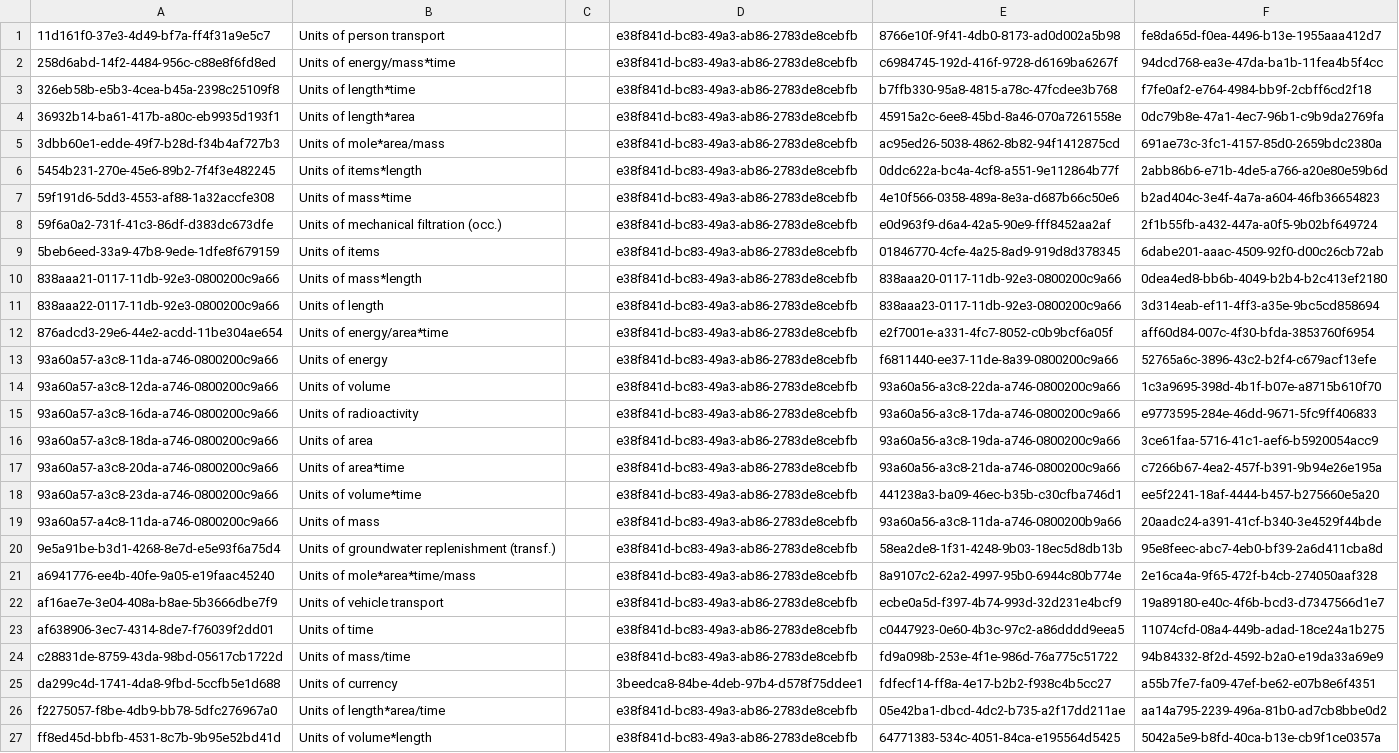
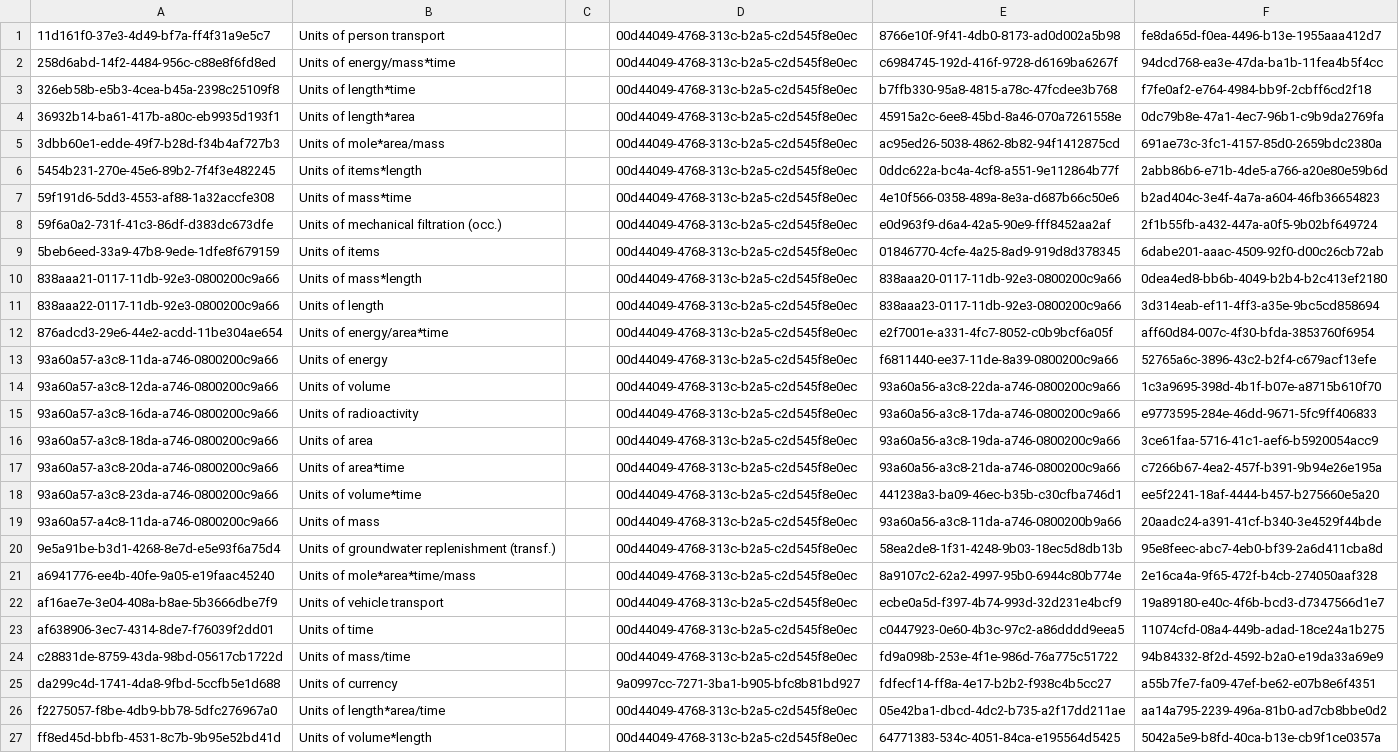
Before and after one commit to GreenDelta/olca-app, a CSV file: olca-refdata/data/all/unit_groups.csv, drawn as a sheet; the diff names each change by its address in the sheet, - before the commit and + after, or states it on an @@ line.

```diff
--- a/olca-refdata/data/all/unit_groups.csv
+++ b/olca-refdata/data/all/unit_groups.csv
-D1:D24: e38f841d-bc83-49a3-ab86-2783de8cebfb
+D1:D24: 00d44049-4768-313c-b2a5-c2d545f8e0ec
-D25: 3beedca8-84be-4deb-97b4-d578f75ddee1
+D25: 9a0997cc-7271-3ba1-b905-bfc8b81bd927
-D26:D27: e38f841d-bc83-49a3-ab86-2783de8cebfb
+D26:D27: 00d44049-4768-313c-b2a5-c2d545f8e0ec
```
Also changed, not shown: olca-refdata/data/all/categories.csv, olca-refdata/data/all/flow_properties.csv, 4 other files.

+ + +

(TASK TO CARRY OUT)
From the entries above, show each line that includes the string "refdata".

(EXERCISE OUTPUT)
Before and after one commit to GreenDelta/olca-app, a CSV file: olca-refdata/data/all/unit_groups.csv, drawn as a sheet; the diff names each change by its address in the sheet, - before the commit and + after, or states it on an @@ line.
--- a/olca-refdata/data/all/unit_groups.csv
+++ b/olca-refdata/data/all/unit_groups.csv
Also changed, not shown: olca-refdata/data/all/categories.csv, olca-refdata/data/all/flow_properties.csv, 4 other files.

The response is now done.